WHAT YOU ARE ASKED TO DO: The answer must be an exact copy of the entries that follow, with all images removed.

RECORDS FOR THE EXERCISE:
——
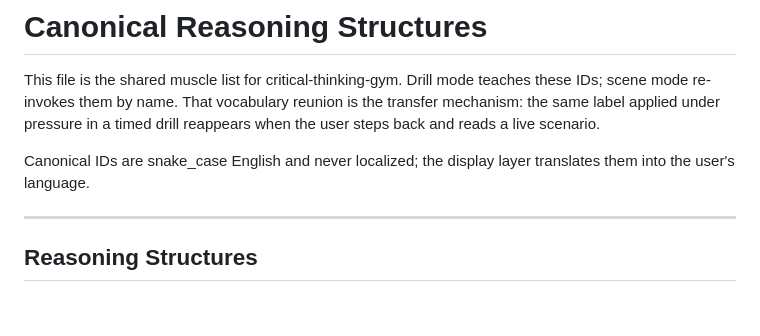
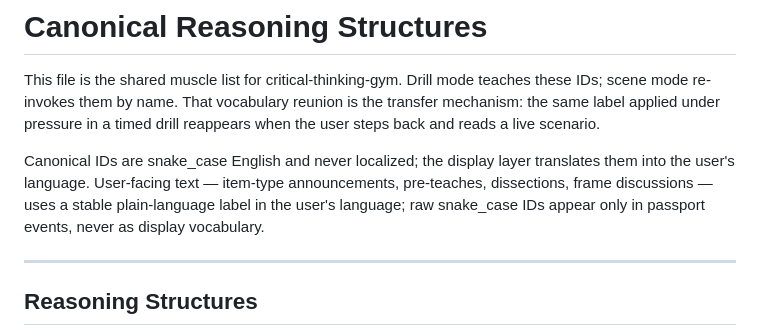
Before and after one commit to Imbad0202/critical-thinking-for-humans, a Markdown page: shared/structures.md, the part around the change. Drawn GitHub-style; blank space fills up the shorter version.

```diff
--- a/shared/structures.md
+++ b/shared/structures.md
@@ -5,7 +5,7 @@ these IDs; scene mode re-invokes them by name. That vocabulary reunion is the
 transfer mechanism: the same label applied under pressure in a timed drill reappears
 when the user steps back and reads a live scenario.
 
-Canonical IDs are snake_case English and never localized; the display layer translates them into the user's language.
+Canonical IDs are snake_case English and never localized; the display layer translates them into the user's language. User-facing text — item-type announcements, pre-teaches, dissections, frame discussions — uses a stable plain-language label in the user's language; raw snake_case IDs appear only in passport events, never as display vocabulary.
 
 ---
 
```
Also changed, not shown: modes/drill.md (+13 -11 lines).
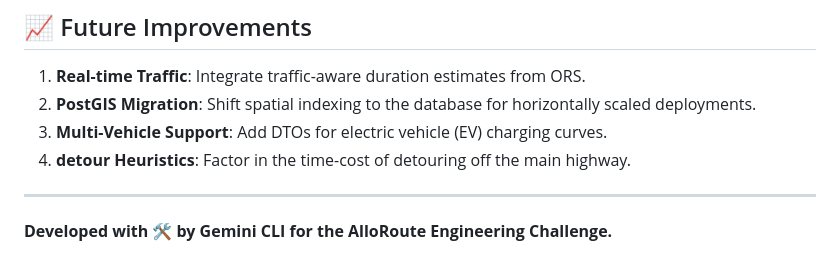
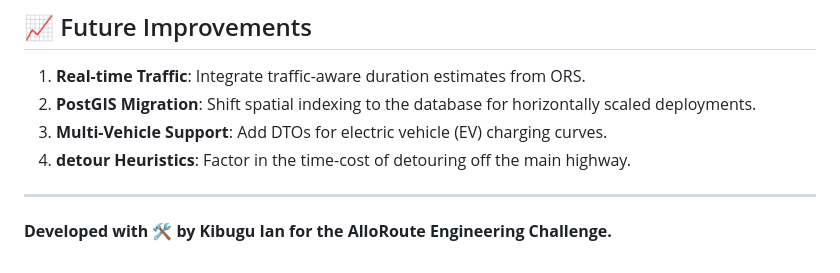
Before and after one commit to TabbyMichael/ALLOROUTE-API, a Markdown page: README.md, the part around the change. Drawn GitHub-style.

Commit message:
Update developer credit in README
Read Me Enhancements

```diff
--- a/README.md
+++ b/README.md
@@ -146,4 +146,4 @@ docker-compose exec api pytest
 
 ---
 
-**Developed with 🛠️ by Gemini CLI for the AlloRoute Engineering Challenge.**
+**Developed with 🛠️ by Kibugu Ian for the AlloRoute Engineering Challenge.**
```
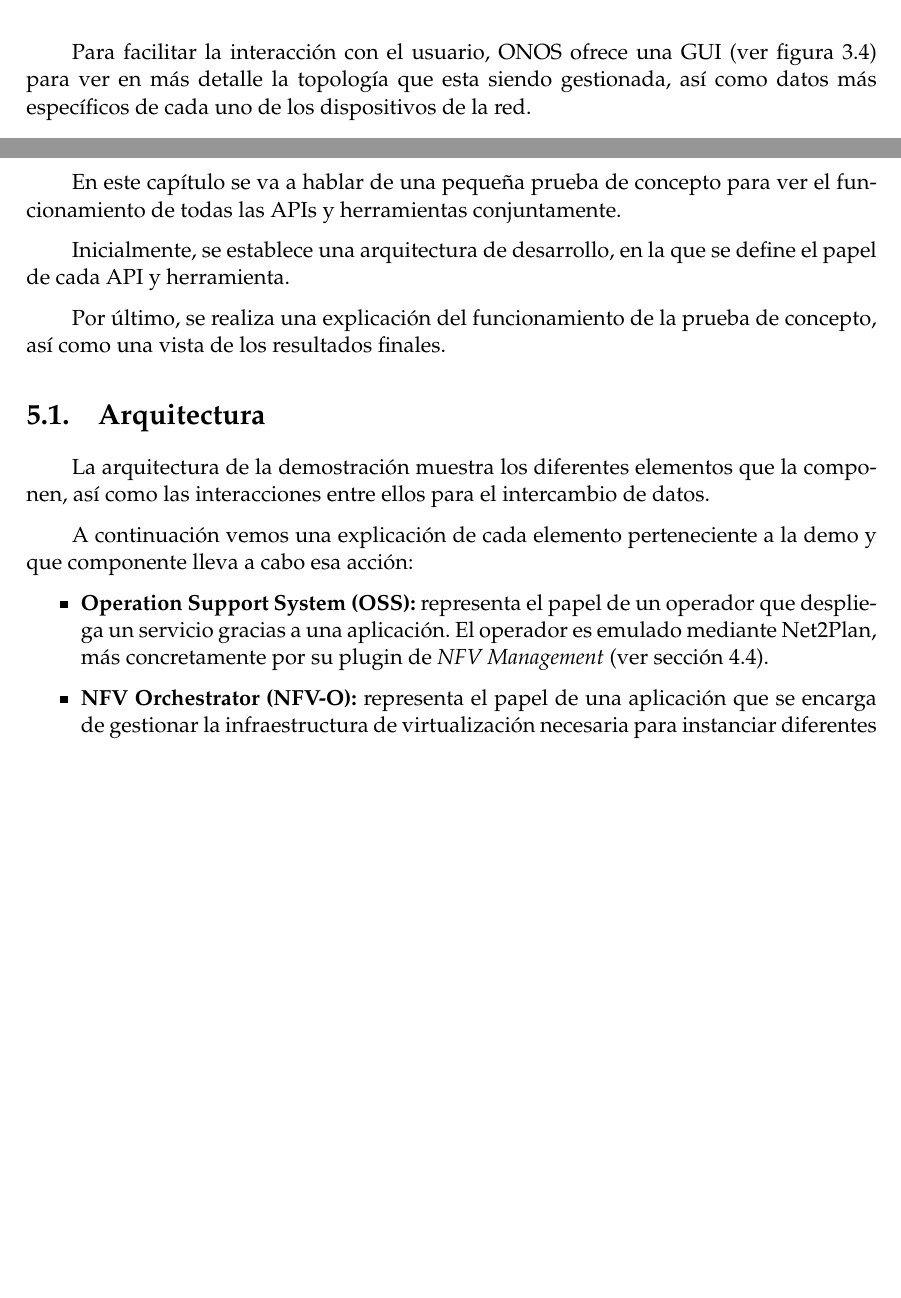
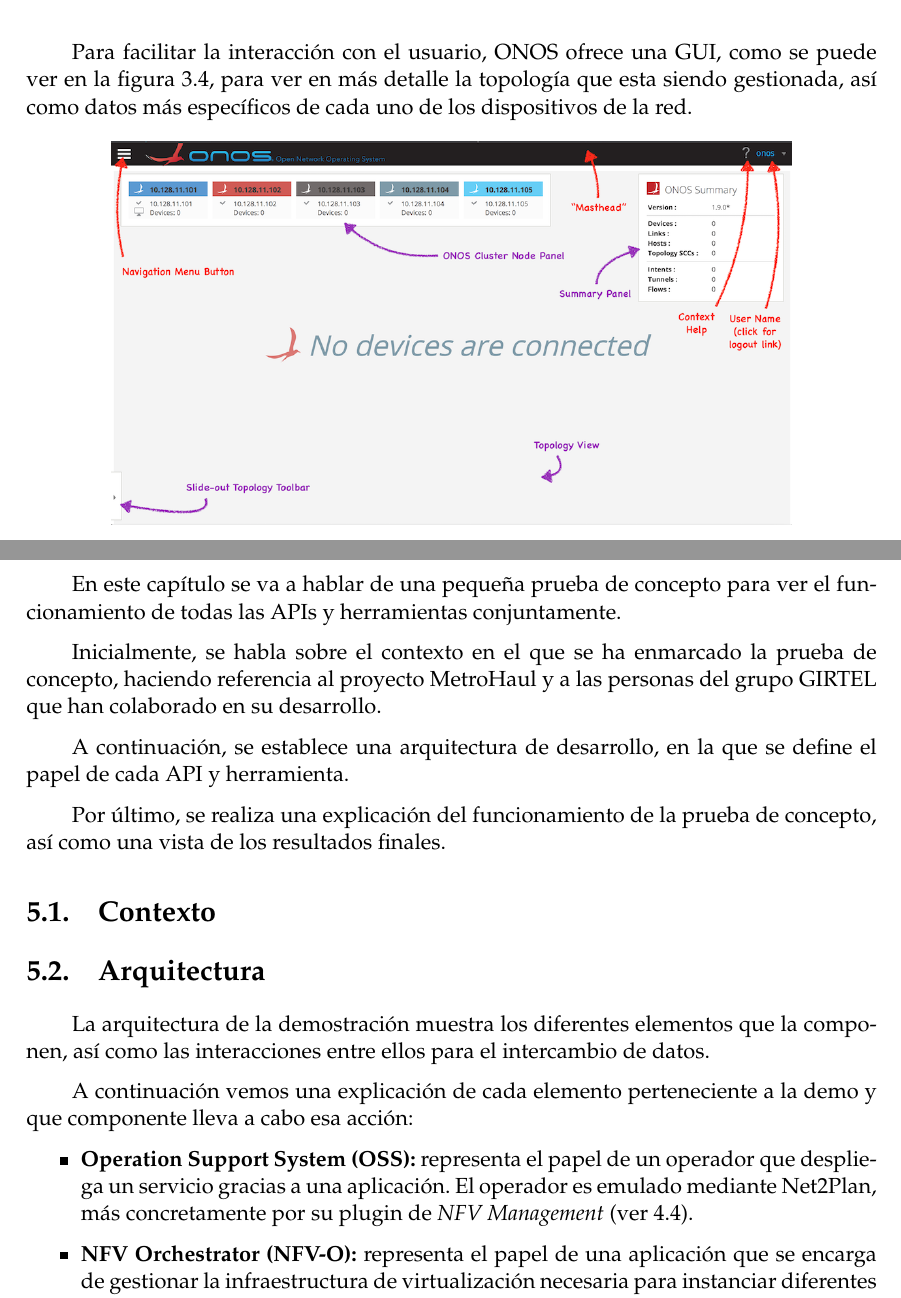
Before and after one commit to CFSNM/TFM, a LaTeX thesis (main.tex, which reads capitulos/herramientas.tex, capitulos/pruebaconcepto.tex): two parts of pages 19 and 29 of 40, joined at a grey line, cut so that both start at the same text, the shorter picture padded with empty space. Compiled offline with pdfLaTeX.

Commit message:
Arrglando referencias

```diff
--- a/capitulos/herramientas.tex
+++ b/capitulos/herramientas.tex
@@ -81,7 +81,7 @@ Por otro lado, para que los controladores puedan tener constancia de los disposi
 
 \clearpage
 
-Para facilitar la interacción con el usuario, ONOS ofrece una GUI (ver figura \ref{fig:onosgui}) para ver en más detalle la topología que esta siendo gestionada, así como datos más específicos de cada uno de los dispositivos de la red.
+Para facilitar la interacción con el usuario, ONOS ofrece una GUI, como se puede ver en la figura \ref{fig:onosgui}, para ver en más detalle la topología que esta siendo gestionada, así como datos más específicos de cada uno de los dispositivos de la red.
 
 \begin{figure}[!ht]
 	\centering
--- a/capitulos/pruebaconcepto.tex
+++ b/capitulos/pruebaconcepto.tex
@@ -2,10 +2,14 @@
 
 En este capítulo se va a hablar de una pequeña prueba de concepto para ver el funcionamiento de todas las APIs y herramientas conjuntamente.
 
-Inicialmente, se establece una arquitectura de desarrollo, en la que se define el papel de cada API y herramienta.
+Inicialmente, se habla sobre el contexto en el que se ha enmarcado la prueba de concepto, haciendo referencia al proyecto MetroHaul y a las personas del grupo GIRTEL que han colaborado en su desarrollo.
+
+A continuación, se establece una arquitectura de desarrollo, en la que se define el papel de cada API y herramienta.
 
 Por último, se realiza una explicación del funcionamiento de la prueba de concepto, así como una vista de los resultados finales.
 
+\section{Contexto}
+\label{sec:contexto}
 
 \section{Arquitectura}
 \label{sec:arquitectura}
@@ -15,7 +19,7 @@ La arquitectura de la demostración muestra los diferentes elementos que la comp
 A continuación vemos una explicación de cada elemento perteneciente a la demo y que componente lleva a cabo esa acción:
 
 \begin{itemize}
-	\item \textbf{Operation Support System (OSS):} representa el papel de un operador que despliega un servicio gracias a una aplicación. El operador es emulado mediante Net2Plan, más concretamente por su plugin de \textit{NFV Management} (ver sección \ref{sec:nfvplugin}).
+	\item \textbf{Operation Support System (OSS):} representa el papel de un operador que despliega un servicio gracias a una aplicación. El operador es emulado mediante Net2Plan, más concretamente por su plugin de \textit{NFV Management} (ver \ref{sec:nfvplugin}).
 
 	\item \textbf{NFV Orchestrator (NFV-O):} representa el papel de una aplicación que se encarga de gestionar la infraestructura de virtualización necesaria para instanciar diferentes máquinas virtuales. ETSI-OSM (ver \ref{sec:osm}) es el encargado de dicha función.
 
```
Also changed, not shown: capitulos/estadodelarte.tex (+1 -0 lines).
——
SOLVED EXERCISE:
Before and after one commit to Imbad0202/critical-thinking-for-humans, a Markdown page: shared/structures.md, the part around the change. Drawn GitHub-style; blank space fills up the shorter version.

```diff
--- a/shared/structures.md
+++ b/shared/structures.md
@@ -5,7 +5,7 @@ these IDs; scene mode re-invokes them by name. That vocabulary reunion is the
 transfer mechanism: the same label applied under pressure in a timed drill reappears
 when the user steps back and reads a live scenario.
 
-Canonical IDs are snake_case English and never localized; the display layer translates them into the user's language.
+Canonical IDs are snake_case English and never localized; the display layer translates them into the user's language. User-facing text — item-type announcements, pre-teaches, dissections, frame discussions — uses a stable plain-language label in the user's language; raw snake_case IDs appear only in passport events, never as display vocabulary.
 
 ---
 
```
Also changed, not shown: modes/drill.md (+13 -11 lines).
Before and after one commit to TabbyMichael/ALLOROUTE-API, a Markdown page: README.md, the part around the change. Drawn GitHub-style.

Commit message:
Update developer credit in README
Read Me Enhancements

```diff
--- a/README.md
+++ b/README.md
@@ -146,4 +146,4 @@ docker-compose exec api pytest
 
 ---
 
-**Developed with 🛠️ by Gemini CLI for the AlloRoute Engineering Challenge.**
+**Developed with 🛠️ by Kibugu Ian for the AlloRoute Engineering Challenge.**
```
Before and after one commit to CFSNM/TFM, a LaTeX thesis (main.tex, which reads capitulos/herramientas.tex, capitulos/pruebaconcepto.tex): two parts of pages 19 and 29 of 40, joined at a grey line, cut so that both start at the same text, the shorter picture padded with empty space. Compiled offline with pdfLaTeX.

Commit message:
Arrglando referencias

```diff
--- a/capitulos/herramientas.tex
+++ b/capitulos/herramientas.tex
@@ -81,7 +81,7 @@ Por otro lado, para que los controladores puedan tener constancia de los disposi
 
 \clearpage
 
-Para facilitar la interacción con el usuario, ONOS ofrece una GUI (ver figura \ref{fig:onosgui}) para ver en más detalle la topología que esta siendo gestionada, así como datos más específicos de cada uno de los dispositivos de la red.
+Para facilitar la interacción con el usuario, ONOS ofrece una GUI, como se puede ver en la figura \ref{fig:onosgui}, para ver en más detalle la topología que esta siendo gestionada, así como datos más específicos de cada uno de los dispositivos de la red.
 
 \begin{figure}[!ht]
 	\centering
--- a/capitulos/pruebaconcepto.tex
+++ b/capitulos/pruebaconcepto.tex
@@ -2,10 +2,14 @@
 
 En este capítulo se va a hablar de una pequeña prueba de concepto para ver el funcionamiento de todas las APIs y herramientas conjuntamente.
 
-Inicialmente, se establece una arquitectura de desarrollo, en la que se define el papel de cada API y herramienta.
+Inicialmente, se habla sobre el contexto en el que se ha enmarcado la prueba de concepto, haciendo referencia al proyecto MetroHaul y a las personas del grupo GIRTEL que han colaborado en su desarrollo.
+
+A continuación, se establece una arquitectura de desarrollo, en la que se define el papel de cada API y herramienta.
 
 Por último, se realiza una explicación del funcionamiento de la prueba de concepto, así como una vista de los resultados finales.
 
+\section{Contexto}
+\label{sec:contexto}
 
 \section{Arquitectura}
 \label{sec:arquitectura}
@@ -15,7 +19,7 @@ La arquitectura de la demostración muestra los diferentes elementos que la comp
 A continuación vemos una explicación de cada elemento perteneciente a la demo y que componente lleva a cabo esa acción:
 
 \begin{itemize}
-	\item \textbf{Operation Support System (OSS):} representa el papel de un operador que despliega un servicio gracias a una aplicación. El operador es emulado mediante Net2Plan, más concretamente por su plugin de \textit{NFV Management} (ver sección \ref{sec:nfvplugin}).
+	\item \textbf{Operation Support System (OSS):} representa el papel de un operador que despliega un servicio gracias a una aplicación. El operador es emulado mediante Net2Plan, más concretamente por su plugin de \textit{NFV Management} (ver \ref{sec:nfvplugin}).
 
 	\item \textbf{NFV Orchestrator (NFV-O):} representa el papel de una aplicación que se encarga de gestionar la infraestructura de virtualización necesaria para instanciar diferentes máquinas virtuales. ETSI-OSM (ver \ref{sec:osm}) es el encargado de dicha función.
 
```
Also changed, not shown: capitulos/estadodelarte.tex (+1 -0 lines).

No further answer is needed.